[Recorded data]
------------------------------------------------
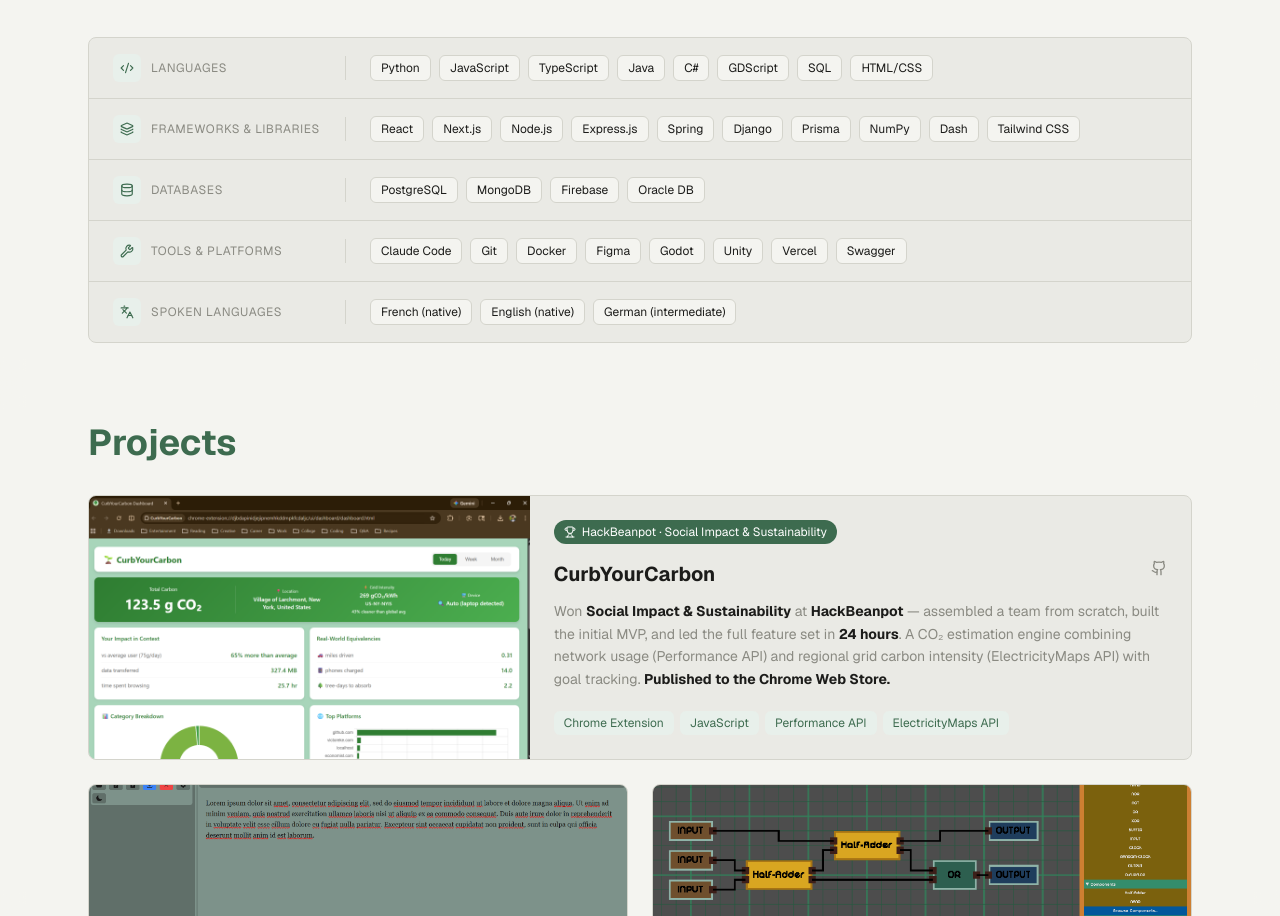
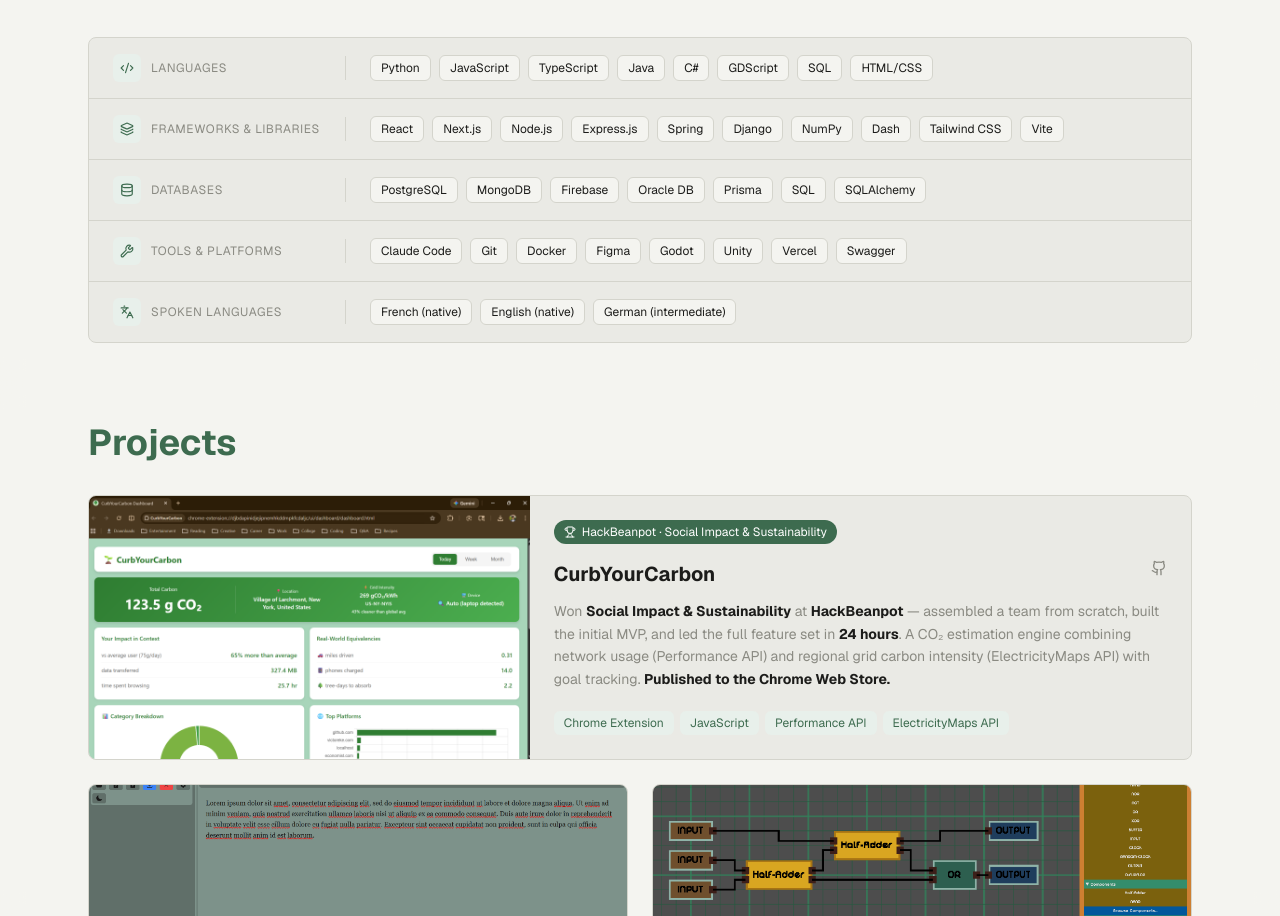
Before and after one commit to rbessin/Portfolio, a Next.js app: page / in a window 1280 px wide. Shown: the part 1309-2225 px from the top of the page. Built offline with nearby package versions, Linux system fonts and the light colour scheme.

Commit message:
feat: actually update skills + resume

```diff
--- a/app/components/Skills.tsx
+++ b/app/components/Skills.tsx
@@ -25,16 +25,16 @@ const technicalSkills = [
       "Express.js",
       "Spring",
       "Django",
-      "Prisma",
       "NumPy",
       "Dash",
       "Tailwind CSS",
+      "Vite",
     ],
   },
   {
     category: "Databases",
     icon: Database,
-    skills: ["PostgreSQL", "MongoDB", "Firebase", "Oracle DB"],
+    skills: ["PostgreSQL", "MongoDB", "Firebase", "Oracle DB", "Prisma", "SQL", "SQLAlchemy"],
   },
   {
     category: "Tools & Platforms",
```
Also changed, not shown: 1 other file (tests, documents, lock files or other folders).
------------------------------------------------
Please retype the data exactly. The pictures do not go in.

Response below ::
Before and after one commit to rbessin/Portfolio, a Next.js app: page / in a window 1280 px wide. Shown: the part 1309-2225 px from the top of the page. Built offline with nearby package versions, Linux system fonts and the light colour scheme.

Commit message:
feat: actually update skills + resume

```diff
--- a/app/components/Skills.tsx
+++ b/app/components/Skills.tsx
@@ -25,16 +25,16 @@ const technicalSkills = [
       "Express.js",
       "Spring",
       "Django",
-      "Prisma",
       "NumPy",
       "Dash",
       "Tailwind CSS",
+      "Vite",
     ],
   },
   {
     category: "Databases",
     icon: Database,
-    skills: ["PostgreSQL", "MongoDB", "Firebase", "Oracle DB"],
+    skills: ["PostgreSQL", "MongoDB", "Firebase", "Oracle DB", "Prisma", "SQL", "SQLAlchemy"],
   },
   {
     category: "Tools & Platforms",
```
Also changed, not shown: 1 other file (tests, documents, lock files or other folders).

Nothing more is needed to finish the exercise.